As I prep for the Texas Unschoolers’ conference this weekend, I find myself reading a lot more Facebook posts. Parents write desperately about wanting their kids to learn more, show more initiative, stop playing computer games. They have this image of what they think learning looks like – and their children are not fitting that mold at all. Frustrated, the parents are throwing up their hands saying, “Unschooling simply doesn’t work for us.”
This is an unfortunate conclusion, because unschooling could work for them. But they’re fighting the tide of natural learning and still hoping, and trying, to force their child into a learning pattern that looks familiar to them. Their children ARE learning, it just doesn’t resemble anything like school.
That’s the thing about being unique, you have to be brave enough to look different from those around you. You can’t allow your fears to run the show. You have to work on seeing the opportunities…everywhere.
Since most parents weren’t raised this way, they/you are going to have to do a little legwork of your own.

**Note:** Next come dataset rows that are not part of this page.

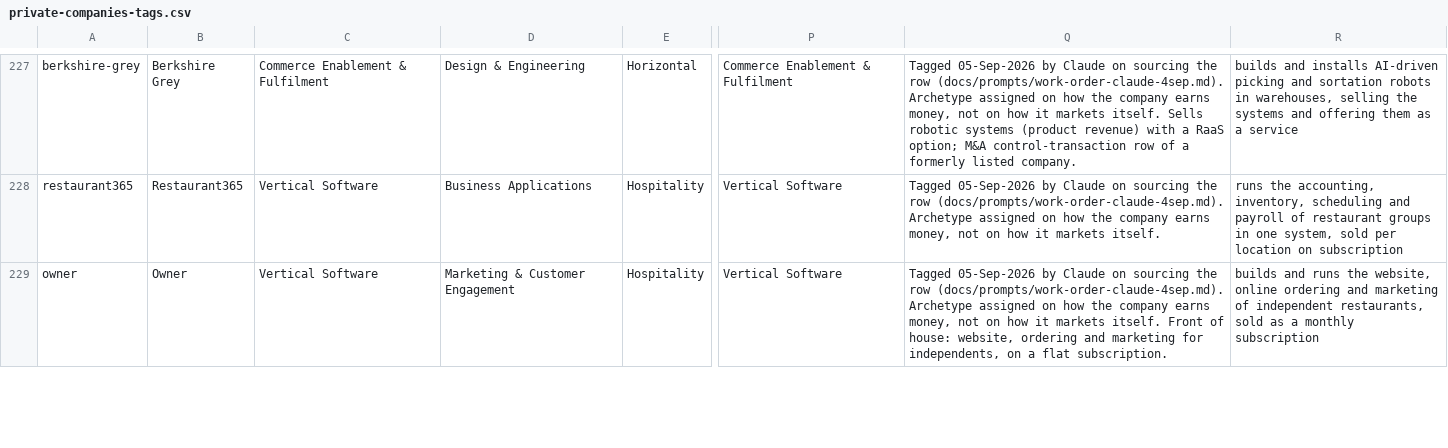
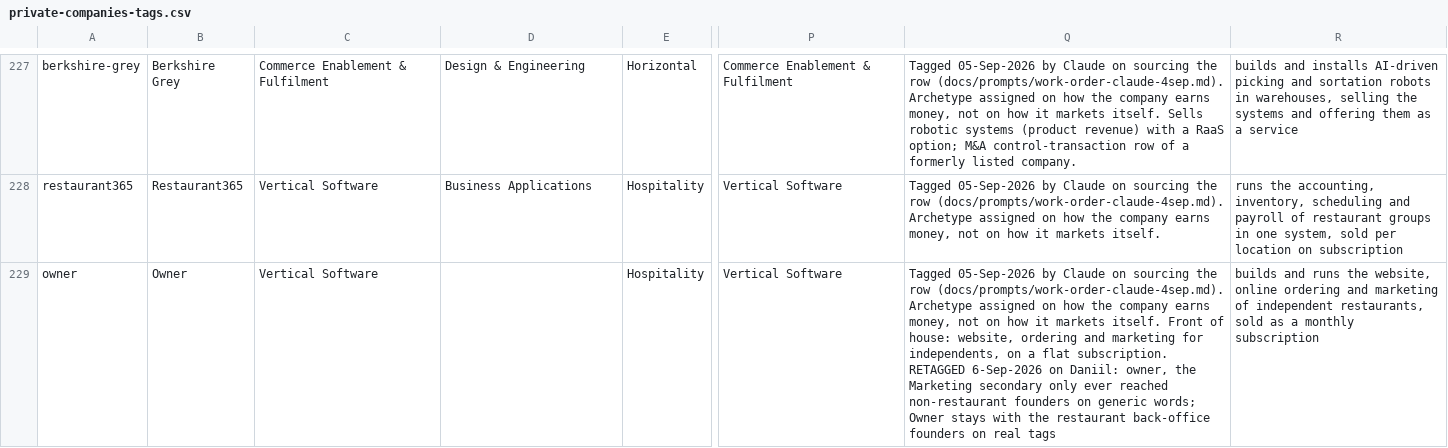
Before and after one commit to DaniilRybak-code/fairway-valuation, a CSV file: data/private-companies-tags.csv, drawn as a sheet; only a part is shown, gaps mark what is left out; the diff covers the shown part only; the diff names each change by its address in the sheet, - before the commit and + after, or states it on an @@ line.

```diff
--- a/data/private-companies-tags.csv
+++ b/data/private-companies-tags.csv
-D229: Marketing & Customer Engagement
+D229: (empty)
-Q229: …flat subscription.
+Q229: …flat subscription. RETAGGED 6-Sep-2026 on Daniil: owner, the Marketing secondary only ever reached non-restaurant founders on generic words; Owner stays with the restaurant back-office founders on real tags
```
Also changed, not shown: 3 edited cells elsewhere in this file, data/peers-software-tags.csv, 15 other files.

- Expose your child to lots of different things, but don’t take it personally if they don’t immediately take to something you suggest. Think of it as laying groundwork for things to come. Because things will come. You just aren’t in charge of the what or the when. Which leads me to…
- The learner is the only person that chooses the path. Yes, you can cajole and berate. You can bribe and even punish. And maybe your child will comply. But you’re limiting their potential. You’re separating learning from its natural course. Oh yeah, that probably takes us to the next one…
- Learning IS joyful. And exhilarating and fun. And if you as a parent DON’T see learning in that capacity, please do not pass your scarred way of viewing it onto your kids. Work on your issues around learning. It’s not drudgery. And if some piece of you associates negative emotions or thoughts with the concept of learning, know that that’s your own schooled experience stepping out of the shadows and getting in the way. It’s a story in your head that needs to be dealt with.
- Let go. Let go of all the preconceived ideas of what unschooling your children will look like. Let go of all the comparisons you make with other children, or other parents, or other families in general. There’s a phrase, “Compare and Despair.” Stop comparing.
- Relaxing into the flow doesn’t mean hands off. It means flow with your children. Get involved in their interests. Show them interests of your own. Share interests together. This involvement will create a feeling of safety for your children. You will be creating an environment where curiosity and exploration can feel safe enough to come out to play. By enjoying and trusting your children, you help them enjoy learning and trust themselves.
When you swim in the ocean, you can either swim with the tide or against it. When you swim against it, you make very little progress and you wear yourself out. But when you learn to swim with the tide, everything changes: the struggle, the lack of progress, the exhaustion. You give all of that up. Instead, you glide, you feel nature take you on a joyful ride, and you move forward.